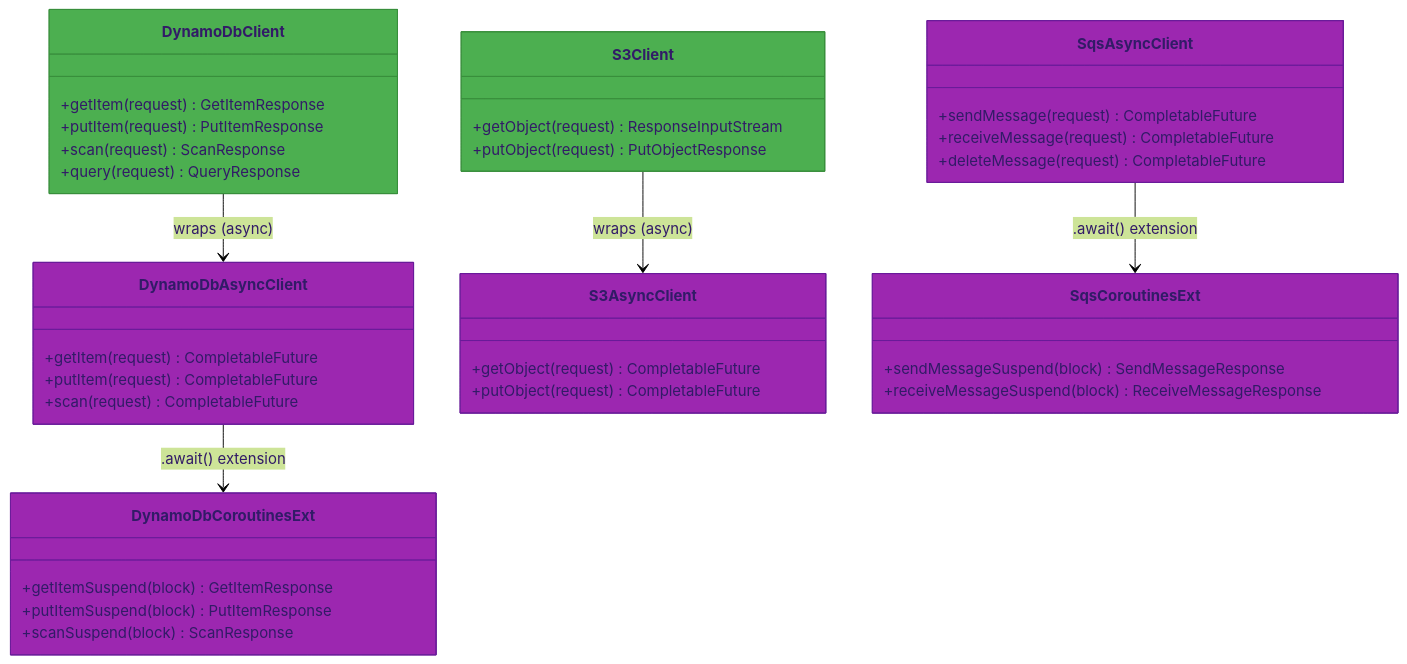
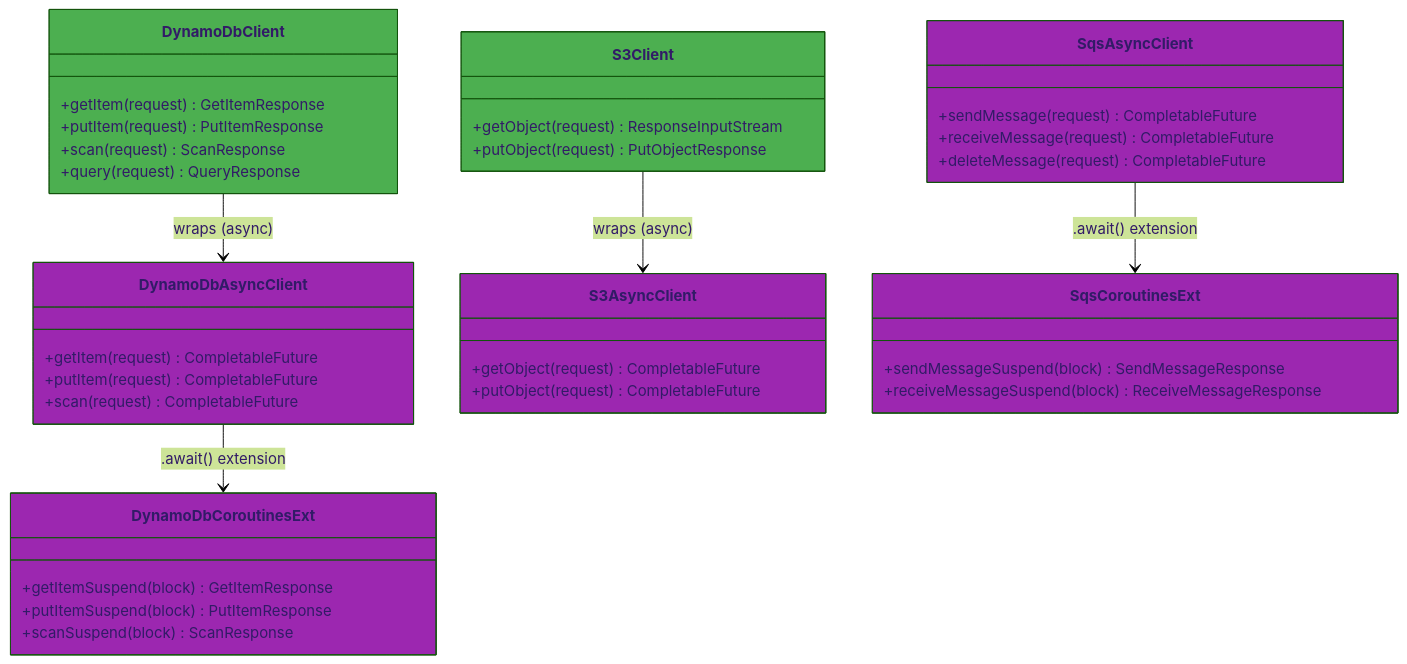
Before and after one commit to bluetape4k/bluetape4k-projects: the first of 3 diagrams in aws/aws/README.md, drawn with Mermaid (forest theme). The commit also changed 94 other files, not shown here.

First line of the commit message:
docs: Mermaid classDef에서 stroke:#색상 제거 (파서 오류 수정)

````diff
--- a/aws/aws/README.md
+++ b/aws/aws/README.md
@@ -100,44 +100,44 @@
 ```mermaid
 classDiagram
     class DynamoDbClient:::serviceStyle {
         +getItem(request) GetItemResponse
         +putItem(request) PutItemResponse
         +scan(request) ScanResponse
         +query(request) QueryResponse
     }
     class DynamoDbAsyncClient:::asyncStyle {
         +getItem(request) CompletableFuture
         +putItem(request) CompletableFuture
         +scan(request) CompletableFuture
     }
     class DynamoDbCoroutinesExt:::asyncStyle {
         +getItemSuspend(block) GetItemResponse
         +putItemSuspend(block) PutItemResponse
         +scanSuspend(block) ScanResponse
     }
     class S3Client:::serviceStyle {
         +getObject(request) ResponseInputStream
         +putObject(request) PutObjectResponse
     }
     class S3AsyncClient:::asyncStyle {
         +getObject(request) CompletableFuture
         +putObject(request) CompletableFuture
     }
     class SqsAsyncClient:::asyncStyle {
         +sendMessage(request) CompletableFuture
         +receiveMessage(request) CompletableFuture
         +deleteMessage(request) CompletableFuture
     }
     class SqsCoroutinesExt:::asyncStyle {
         +sendMessageSuspend(block) SendMessageResponse
         +receiveMessageSuspend(block) ReceiveMessageResponse
     }
 
     DynamoDbClient --> DynamoDbAsyncClient : wraps (async)
     DynamoDbAsyncClient --> DynamoDbCoroutinesExt : .await() extension
     S3Client --> S3AsyncClient : wraps (async)
     SqsAsyncClient --> SqsCoroutinesExt : .await() extension
 
-    classDef serviceStyle fill:#4CAF50,stroke:#388E3C
-    classDef asyncStyle   fill:#9C27B0,stroke:#6A1B9A
+    classDef serviceStyle fill:#4CAF50
+    classDef asyncStyle   fill:#9C27B0
 ```
````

::::

→ **What you will do**
Your answer must consist of every line from the listing that holds the string "serviceStyle".

→ **Result of this task**
     class DynamoDbClient:::serviceStyle {
     class S3Client:::serviceStyle {
-    classDef serviceStyle fill:#4CAF50,stroke:#388E3C
+    classDef serviceStyle fill:#4CAF50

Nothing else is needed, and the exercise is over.